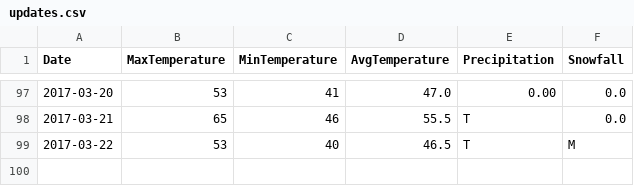
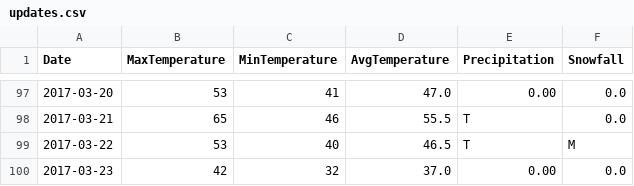
Before and after one commit to verumsolum/orf_weather, a CSV file: orfwx/data-raw/updates.csv, drawn as a sheet; only a part is shown, gaps mark what is left out.

Commit message:
Add Thursday's observations

```diff
--- a/orfwx/data-raw/updates.csv
+++ b/orfwx/data-raw/updates.csv
@@ -99 +99,2 @@ Date, MaxTemperature, MinTemperature, AvgTemperature, Precipitation, Snowfall
 2017-03-22, 53, 40, 46.5, T, M
+2017-03-23, 42, 32, 37.0, 0.00, 0.0
```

> **PROMPT**
Write out all of the records above. Keep them exact and leave out the pictures.

> **ANSWER FOR THIS EXERCISE**
Before and after one commit to verumsolum/orf_weather, a CSV file: orfwx/data-raw/updates.csv, drawn as a sheet; only a part is shown, gaps mark what is left out.

Commit message:
Add Thursday's observations

```diff
--- a/orfwx/data-raw/updates.csv
+++ b/orfwx/data-raw/updates.csv
@@ -99 +99,2 @@ Date, MaxTemperature, MinTemperature, AvgTemperature, Precipitation, Snowfall
 2017-03-22, 53, 40, 46.5, T, M
+2017-03-23, 42, 32, 37.0, 0.00, 0.0
```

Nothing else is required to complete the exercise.